* _DATASET CONTENT_:

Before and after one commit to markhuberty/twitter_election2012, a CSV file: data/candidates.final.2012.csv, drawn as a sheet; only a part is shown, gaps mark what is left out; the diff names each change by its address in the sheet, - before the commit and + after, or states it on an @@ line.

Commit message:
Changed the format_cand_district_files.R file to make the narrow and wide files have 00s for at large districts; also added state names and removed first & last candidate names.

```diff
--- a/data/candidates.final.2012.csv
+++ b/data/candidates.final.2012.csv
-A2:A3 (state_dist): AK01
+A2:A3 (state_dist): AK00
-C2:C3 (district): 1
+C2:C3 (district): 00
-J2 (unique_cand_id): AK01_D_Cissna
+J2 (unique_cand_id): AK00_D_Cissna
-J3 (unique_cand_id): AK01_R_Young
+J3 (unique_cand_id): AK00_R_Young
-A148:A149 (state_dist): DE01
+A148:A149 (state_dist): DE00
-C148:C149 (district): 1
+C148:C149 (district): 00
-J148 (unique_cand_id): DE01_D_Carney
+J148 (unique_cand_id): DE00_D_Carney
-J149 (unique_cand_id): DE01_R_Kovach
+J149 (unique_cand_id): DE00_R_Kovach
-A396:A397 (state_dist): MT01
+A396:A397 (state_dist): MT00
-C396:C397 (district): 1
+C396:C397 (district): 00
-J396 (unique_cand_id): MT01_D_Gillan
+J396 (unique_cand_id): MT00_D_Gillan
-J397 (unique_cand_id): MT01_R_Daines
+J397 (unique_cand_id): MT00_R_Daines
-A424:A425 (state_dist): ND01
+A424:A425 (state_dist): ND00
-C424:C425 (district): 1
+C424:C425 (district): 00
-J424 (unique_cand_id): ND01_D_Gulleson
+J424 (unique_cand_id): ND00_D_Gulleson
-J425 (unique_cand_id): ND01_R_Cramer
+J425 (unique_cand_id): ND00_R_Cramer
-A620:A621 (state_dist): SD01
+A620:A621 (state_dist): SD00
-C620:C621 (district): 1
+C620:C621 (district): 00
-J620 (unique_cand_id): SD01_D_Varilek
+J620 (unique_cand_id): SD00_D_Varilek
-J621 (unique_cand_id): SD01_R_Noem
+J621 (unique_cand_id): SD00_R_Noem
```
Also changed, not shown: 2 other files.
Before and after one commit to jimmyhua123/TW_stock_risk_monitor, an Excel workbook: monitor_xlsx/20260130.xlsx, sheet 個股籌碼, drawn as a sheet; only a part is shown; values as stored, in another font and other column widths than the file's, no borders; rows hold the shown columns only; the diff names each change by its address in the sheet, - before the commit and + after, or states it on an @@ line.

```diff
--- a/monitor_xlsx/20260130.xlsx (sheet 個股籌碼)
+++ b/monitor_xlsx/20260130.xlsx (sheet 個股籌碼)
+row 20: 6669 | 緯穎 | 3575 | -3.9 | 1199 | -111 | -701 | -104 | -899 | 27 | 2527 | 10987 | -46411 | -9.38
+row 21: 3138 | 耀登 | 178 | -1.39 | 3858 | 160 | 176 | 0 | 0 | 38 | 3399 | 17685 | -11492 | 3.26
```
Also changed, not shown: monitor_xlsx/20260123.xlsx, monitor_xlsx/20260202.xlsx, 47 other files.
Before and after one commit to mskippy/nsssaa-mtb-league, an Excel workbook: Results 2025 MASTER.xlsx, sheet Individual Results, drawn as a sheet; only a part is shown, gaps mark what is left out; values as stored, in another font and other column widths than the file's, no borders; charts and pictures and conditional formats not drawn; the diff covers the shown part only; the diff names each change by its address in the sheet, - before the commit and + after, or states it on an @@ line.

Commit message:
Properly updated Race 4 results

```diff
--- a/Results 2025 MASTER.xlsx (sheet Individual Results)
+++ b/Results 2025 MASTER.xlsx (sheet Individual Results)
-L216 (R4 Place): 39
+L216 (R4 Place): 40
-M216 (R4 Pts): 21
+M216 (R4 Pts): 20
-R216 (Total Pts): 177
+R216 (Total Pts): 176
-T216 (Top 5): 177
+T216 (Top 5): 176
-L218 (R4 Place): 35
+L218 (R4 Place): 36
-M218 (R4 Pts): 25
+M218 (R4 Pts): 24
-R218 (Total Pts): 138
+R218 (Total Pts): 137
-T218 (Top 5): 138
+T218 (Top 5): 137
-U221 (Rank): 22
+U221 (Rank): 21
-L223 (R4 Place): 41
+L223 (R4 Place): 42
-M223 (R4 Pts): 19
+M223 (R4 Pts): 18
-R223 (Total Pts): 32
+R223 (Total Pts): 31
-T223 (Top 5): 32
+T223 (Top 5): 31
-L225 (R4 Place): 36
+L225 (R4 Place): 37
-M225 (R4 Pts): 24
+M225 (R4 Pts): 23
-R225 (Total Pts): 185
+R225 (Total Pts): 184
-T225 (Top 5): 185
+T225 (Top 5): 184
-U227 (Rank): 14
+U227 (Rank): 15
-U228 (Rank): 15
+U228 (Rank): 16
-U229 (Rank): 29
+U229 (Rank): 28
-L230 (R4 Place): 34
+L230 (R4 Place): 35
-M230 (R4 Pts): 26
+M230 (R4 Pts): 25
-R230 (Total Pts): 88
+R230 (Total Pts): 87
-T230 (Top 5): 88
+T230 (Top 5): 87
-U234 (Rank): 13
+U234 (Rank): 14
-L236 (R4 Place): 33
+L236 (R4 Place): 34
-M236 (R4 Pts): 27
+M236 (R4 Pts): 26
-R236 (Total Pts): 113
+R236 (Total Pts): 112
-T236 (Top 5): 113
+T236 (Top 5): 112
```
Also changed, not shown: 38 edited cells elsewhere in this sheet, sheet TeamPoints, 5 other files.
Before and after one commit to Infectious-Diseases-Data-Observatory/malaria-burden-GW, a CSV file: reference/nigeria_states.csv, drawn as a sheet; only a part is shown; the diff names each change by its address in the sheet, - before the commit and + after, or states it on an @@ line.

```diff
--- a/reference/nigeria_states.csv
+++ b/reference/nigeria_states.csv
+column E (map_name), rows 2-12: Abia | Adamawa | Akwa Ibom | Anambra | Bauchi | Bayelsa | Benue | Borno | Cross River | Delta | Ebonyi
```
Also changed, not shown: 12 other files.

* _ACTIVITY_: Each record above is to be restated word for word.

* _TASK SOLUTION_:
Before and after one commit to markhuberty/twitter_election2012, a CSV file: data/candidates.final.2012.csv, drawn as a sheet; only a part is shown, gaps mark what is left out; the diff names each change by its address in the sheet, - before the commit and + after, or states it on an @@ line.

Commit message:
Changed the format_cand_district_files.R file to make the narrow and wide files have 00s for at large districts; also added state names and removed first & last candidate names.

```diff
--- a/data/candidates.final.2012.csv
+++ b/data/candidates.final.2012.csv
-A2:A3 (state_dist): AK01
+A2:A3 (state_dist): AK00
-C2:C3 (district): 1
+C2:C3 (district): 00
-J2 (unique_cand_id): AK01_D_Cissna
+J2 (unique_cand_id): AK00_D_Cissna
-J3 (unique_cand_id): AK01_R_Young
+J3 (unique_cand_id): AK00_R_Young
-A148:A149 (state_dist): DE01
+A148:A149 (state_dist): DE00
-C148:C149 (district): 1
+C148:C149 (district): 00
-J148 (unique_cand_id): DE01_D_Carney
+J148 (unique_cand_id): DE00_D_Carney
-J149 (unique_cand_id): DE01_R_Kovach
+J149 (unique_cand_id): DE00_R_Kovach
-A396:A397 (state_dist): MT01
+A396:A397 (state_dist): MT00
-C396:C397 (district): 1
+C396:C397 (district): 00
-J396 (unique_cand_id): MT01_D_Gillan
+J396 (unique_cand_id): MT00_D_Gillan
-J397 (unique_cand_id): MT01_R_Daines
+J397 (unique_cand_id): MT00_R_Daines
-A424:A425 (state_dist): ND01
+A424:A425 (state_dist): ND00
-C424:C425 (district): 1
+C424:C425 (district): 00
-J424 (unique_cand_id): ND01_D_Gulleson
+J424 (unique_cand_id): ND00_D_Gulleson
-J425 (unique_cand_id): ND01_R_Cramer
+J425 (unique_cand_id): ND00_R_Cramer
-A620:A621 (state_dist): SD01
+A620:A621 (state_dist): SD00
-C620:C621 (district): 1
+C620:C621 (district): 00
-J620 (unique_cand_id): SD01_D_Varilek
+J620 (unique_cand_id): SD00_D_Varilek
-J621 (unique_cand_id): SD01_R_Noem
+J621 (unique_cand_id): SD00_R_Noem
```
Also changed, not shown: 2 other files.
Before and after one commit to jimmyhua123/TW_stock_risk_monitor, an Excel workbook: monitor_xlsx/20260130.xlsx, sheet 個股籌碼, drawn as a sheet; only a part is shown; values as stored, in another font and other column widths than the file's, no borders; rows hold the shown columns only; the diff names each change by its address in the sheet, - before the commit and + after, or states it on an @@ line.

```diff
--- a/monitor_xlsx/20260130.xlsx (sheet 個股籌碼)
+++ b/monitor_xlsx/20260130.xlsx (sheet 個股籌碼)
+row 20: 6669 | 緯穎 | 3575 | -3.9 | 1199 | -111 | -701 | -104 | -899 | 27 | 2527 | 10987 | -46411 | -9.38
+row 21: 3138 | 耀登 | 178 | -1.39 | 3858 | 160 | 176 | 0 | 0 | 38 | 3399 | 17685 | -11492 | 3.26
```
Also changed, not shown: monitor_xlsx/20260123.xlsx, monitor_xlsx/20260202.xlsx, 47 other files.
Before and after one commit to mskippy/nsssaa-mtb-league, an Excel workbook: Results 2025 MASTER.xlsx, sheet Individual Results, drawn as a sheet; only a part is shown, gaps mark what is left out; values as stored, in another font and other column widths than the file's, no borders; charts and pictures and conditional formats not drawn; the diff covers the shown part only; the diff names each change by its address in the sheet, - before the commit and + after, or states it on an @@ line.

Commit message:
Properly updated Race 4 results

```diff
--- a/Results 2025 MASTER.xlsx (sheet Individual Results)
+++ b/Results 2025 MASTER.xlsx (sheet Individual Results)
-L216 (R4 Place): 39
+L216 (R4 Place): 40
-M216 (R4 Pts): 21
+M216 (R4 Pts): 20
-R216 (Total Pts): 177
+R216 (Total Pts): 176
-T216 (Top 5): 177
+T216 (Top 5): 176
-L218 (R4 Place): 35
+L218 (R4 Place): 36
-M218 (R4 Pts): 25
+M218 (R4 Pts): 24
-R218 (Total Pts): 138
+R218 (Total Pts): 137
-T218 (Top 5): 138
+T218 (Top 5): 137
-U221 (Rank): 22
+U221 (Rank): 21
-L223 (R4 Place): 41
+L223 (R4 Place): 42
-M223 (R4 Pts): 19
+M223 (R4 Pts): 18
-R223 (Total Pts): 32
+R223 (Total Pts): 31
-T223 (Top 5): 32
+T223 (Top 5): 31
-L225 (R4 Place): 36
+L225 (R4 Place): 37
-M225 (R4 Pts): 24
+M225 (R4 Pts): 23
-R225 (Total Pts): 185
+R225 (Total Pts): 184
-T225 (Top 5): 185
+T225 (Top 5): 184
-U227 (Rank): 14
+U227 (Rank): 15
-U228 (Rank): 15
+U228 (Rank): 16
-U229 (Rank): 29
+U229 (Rank): 28
-L230 (R4 Place): 34
+L230 (R4 Place): 35
-M230 (R4 Pts): 26
+M230 (R4 Pts): 25
-R230 (Total Pts): 88
+R230 (Total Pts): 87
-T230 (Top 5): 88
+T230 (Top 5): 87
-U234 (Rank): 13
+U234 (Rank): 14
-L236 (R4 Place): 33
+L236 (R4 Place): 34
-M236 (R4 Pts): 27
+M236 (R4 Pts): 26
-R236 (Total Pts): 113
+R236 (Total Pts): 112
-T236 (Top 5): 113
+T236 (Top 5): 112
```
Also changed, not shown: 38 edited cells elsewhere in this sheet, sheet TeamPoints, 5 other files.
Before and after one commit to Infectious-Diseases-Data-Observatory/malaria-burden-GW, a CSV file: reference/nigeria_states.csv, drawn as a sheet; only a part is shown; the diff names each change by its address in the sheet, - before the commit and + after, or states it on an @@ line.

```diff
--- a/reference/nigeria_states.csv
+++ b/reference/nigeria_states.csv
+column E (map_name), rows 2-12: Abia | Adamawa | Akwa Ibom | Anambra | Bauchi | Bayelsa | Benue | Borno | Cross River | Delta | Ebonyi
```
Also changed, not shown: 12 other files.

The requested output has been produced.